Our farming families have been working hard all year tending their trees in anticipation of the harvest and their biggest chance to earn hard cash and a real income. They have survived covid, survived the plagues of locusts which rampaged Africa back in January and survived the threat of ice damage. Climate change has made ice and pest damage far more frequent. Normally ice damage might happen once in a decade but for the past two years in a row (2018 and 2019) our farmers lost up to 20% of their crop to ice. Thankfully 2020 is frost free.
For the next 2-3 months our farmers, including the farmer in the photo above, will comb their coffee trees every morning selectively returning several times over a few weeks to the same trees to pick just the red ripe cherries at the right time. These they’ll bring, each afternoon, to the FairChain washing station.

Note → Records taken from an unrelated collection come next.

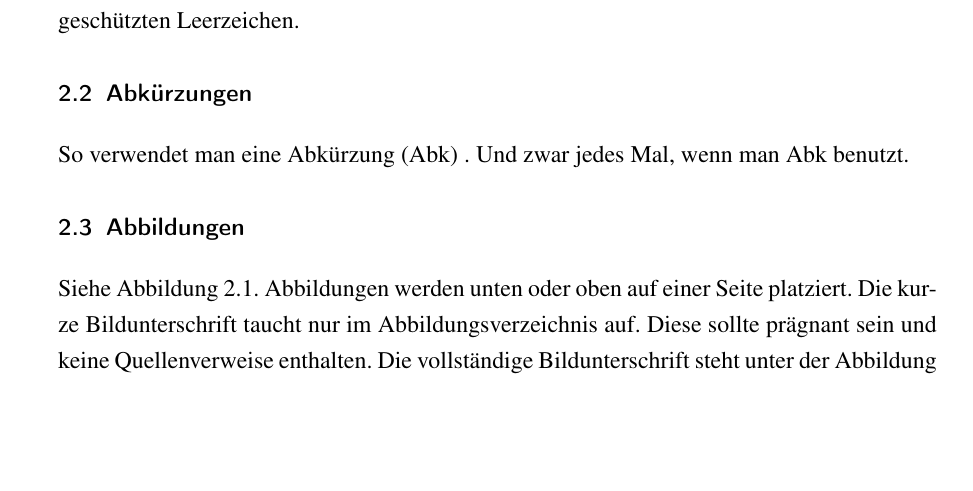
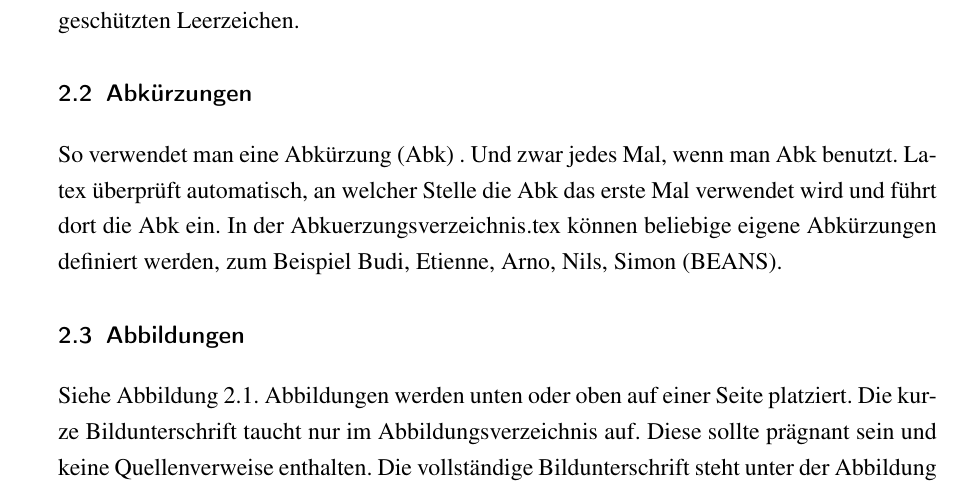
Before and after one commit to naraesk/VorlageAbschlussarbeit, a LaTeX document (main.tex): part of page 9 of 16, cut so that both start at the same text, the shorter picture padded with empty space. Compiled offline with pdfLaTeX.

Commit message:
Beispiel Abkürzungsverzeichnis ausgebaut

```diff
--- a/main.tex
+++ b/main.tex
@@ -51,6 +51,8 @@ Das ist eine Referenz zu Abschnitt~\ref{chap:Einleitung} mit einem geschützten
 \section{Abkürzungen} \label{sec:Abkürzungen}
 
 So verwendet man eine \gls{Abk} . Und zwar jedes Mal, wenn man \gls{Abk} benutzt.
+Latex überprüft automatisch, an welcher Stelle die \gls{Abk} das erste Mal verwendet wird und führt dort die \gls{Abk} ein.
+In der Abkuerzungsverzeichnis.tex können beliebige eigene Abkürzungen definiert werden, zum Beispiel \gls{BEANS}.
 
 \section{Abbildungen} \label{sec:Abbildungen}
 
```
Also changed, not shown: Abkuerzungsverzeichnis.tex (+1 -0 lines), main.pdf, main.tex (2 more changed lines).
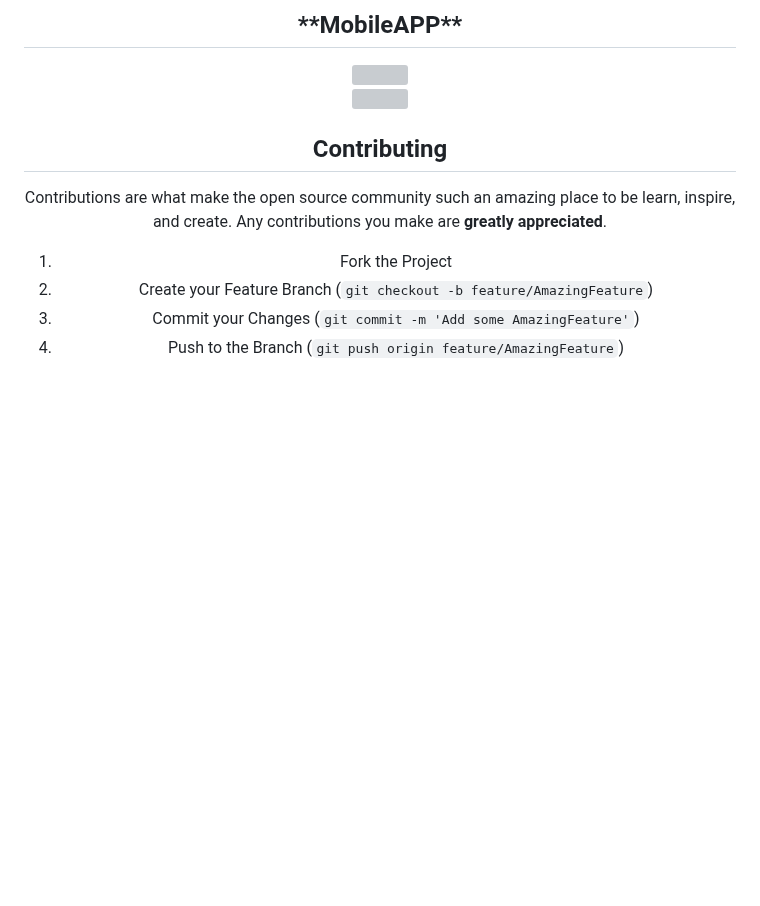
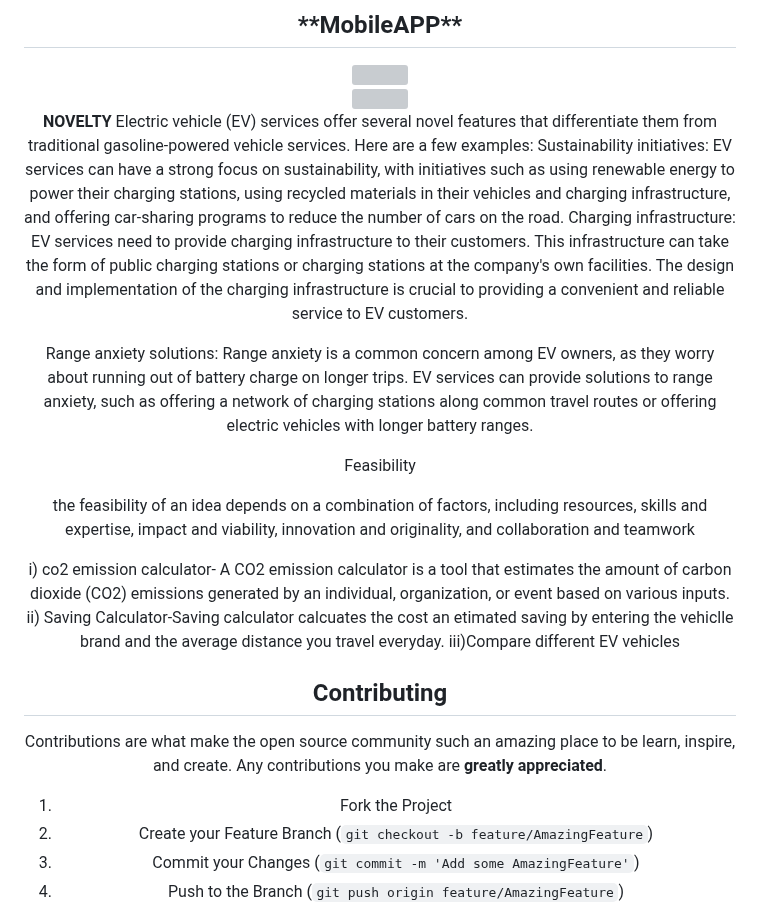
Before and after one commit to mihiragarwal92/ChargeTRONold.github.io, a Markdown page: README.md, the part around the change. GitHub-like rendering; blank space fills up the shorter version; grey boxes are pictures that could not be loaded.

```diff
--- a/README.md
+++ b/README.md
@@ -139,7 +139,22 @@ If your version is not upto date, follow these steps to upgrade:
 <img  src="https://github.com/mihiragarwal92/ChargeTRON.github.io/blob/main/images/WhatsApp%20Image%202023-03-17%20at%2012.50.47%20PM%20(1).jpeg">
 </div>
 
+**NOVELTY**
+Electric vehicle (EV) services offer several novel features that differentiate them from traditional gasoline-powered vehicle services. Here are a few examples:
+Sustainability initiatives: EV services can have a strong focus on sustainability, with initiatives such as using renewable energy to power their charging stations, using recycled materials in their vehicles and charging infrastructure, and offering car-sharing programs to reduce the number of cars on the road.
+Charging infrastructure: EV services need to provide charging infrastructure to their customers. This infrastructure can take the form of public charging stations or charging stations at the company's own facilities. The design and implementation of the charging infrastructure is crucial to providing a convenient and reliable service to EV customers.
 
+Range anxiety solutions: Range anxiety is a common concern among EV owners, as they worry about running out of battery charge on longer trips. EV services can provide solutions to range anxiety, such as offering a network of charging stations along common travel routes or offering electric vehicles with longer battery ranges.
+
+
+Feasibility
+
+the feasibility of an idea depends on a combination of factors, including resources, skills and expertise, impact and viability, innovation and originality, and collaboration and teamwork
+
+
+i) co2 emission calculator- A CO2 emission calculator is a tool that estimates the amount of carbon dioxide (CO2) emissions generated by an individual, organization, or event based on various inputs.
+ii) Saving Calculator-Saving calculator calcuates the cost an etimated saving by entering the vehiclle brand and the average distance you travel everyday.
+iii)Compare different EV vehicles
 
 ## Contributing
 
```
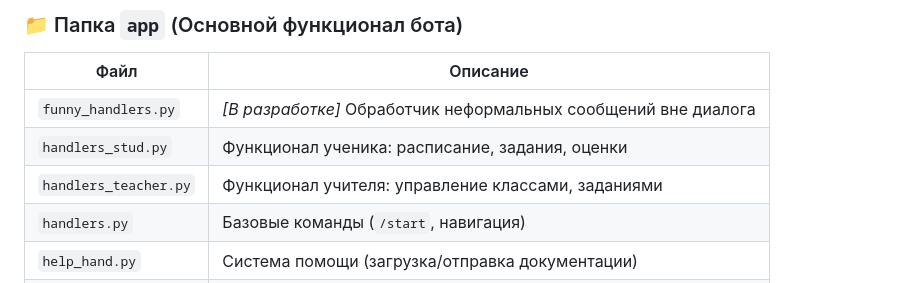
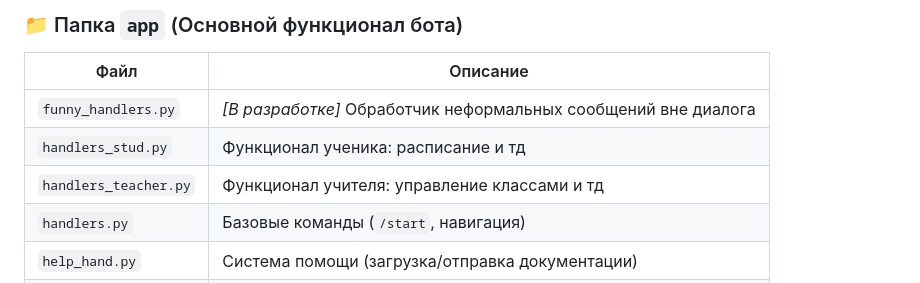
Before and after one commit to HOperGT/schMangr, a Markdown page: README.md, the part around the change. GitHub-like rendering.

```diff
--- a/README.md
+++ b/README.md
@@ -13,8 +13,8 @@
 | Файл | Описание |
 |------|----------|
 | `funny_handlers.py` | *[В разработке]* Обработчик неформальных сообщений вне диалога |
-| `handlers_stud.py` | Функционал ученика: расписание, задания, оценки |
-| `handlers_teacher.py` | Функционал учителя: управление классами, заданиями |
+| `handlers_stud.py` | Функционал ученика: расписание и тд |
+| `handlers_teacher.py` | Функционал учителя: управление классами и тд |
 | `handlers.py` | Базовые команды (`/start`, навигация) |
 | `help_hand.py` | Система помощи (загрузка/отправка документации) |
 | `hoper_handlers.py` | **Админ-панель**: расширенные привилегии создателя |
```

The price this year for our coffee farmers is 16 Ethiopian birr per kilo of red coffee cherries. Our FairChain premium of 20% will increase that price to 19.20 birr for a kilo of cherries. Seven kilos of cherries leads to one kilo of coffee or about 100 birr per kilo of coffee beans.
This means our coffee farmers will earn about €2.24 for each kilo of coffee beans they produce. This is a lot better than the industry standard but it’s still a long way from a fair price and fair income for our farmers. On average our coffee farmers are earning €400 a year from their coffee, closer to €500 when our fairchain premium is included but a living income is €1,050. This is still a long way off.
One new way we're looking help farmers to earn more is by converting the waste from coffee production into money. Cascara, for example, is a highly caffeinated tea or lemonade that can be made from the discarded fruit pulp of a coffee cherry but it’s a small and limited market.
There is however also the potential to convert discarded cherries into high quality pectin - a valuable ingredient for the global food and pharmaceutical industries.
It’s the reason why one particular Dutch company calledPectcofcaught our attention. They are working on the front lines of food innovation and have developed a method to transform coffee berries into valuable bio-compounds used for the production of food ingredients, biochemicals and second generation bio-fuels (think of sustainable alternatives for arabic gum, dietary fibres, colorants, antioxidants and sugars).
Their technology has the potential to unlock coffee pulp as a source of bio based materials, and at the same time detoxifying the waste stream of the world's second most traded commodity.
At the FairChain wet mill we’ll take samples of the coffee cherries throughout the season and from various farmers. We’ll map the acidity and sugar content of the pulp. Dry it at various temperatures in a controlled manner. Mill the pulp and skin into small flakes. Bag it and ship it to laboratories to evaluate the exact chemical composition.
We have high hopes the composition will be rich in pectin and other valuable chemical substances potentially leading to a second income stream for farmers. Within one harvest season we want to double revenues, adding a sustainable solution for coffee waste and a big leap for farmer income.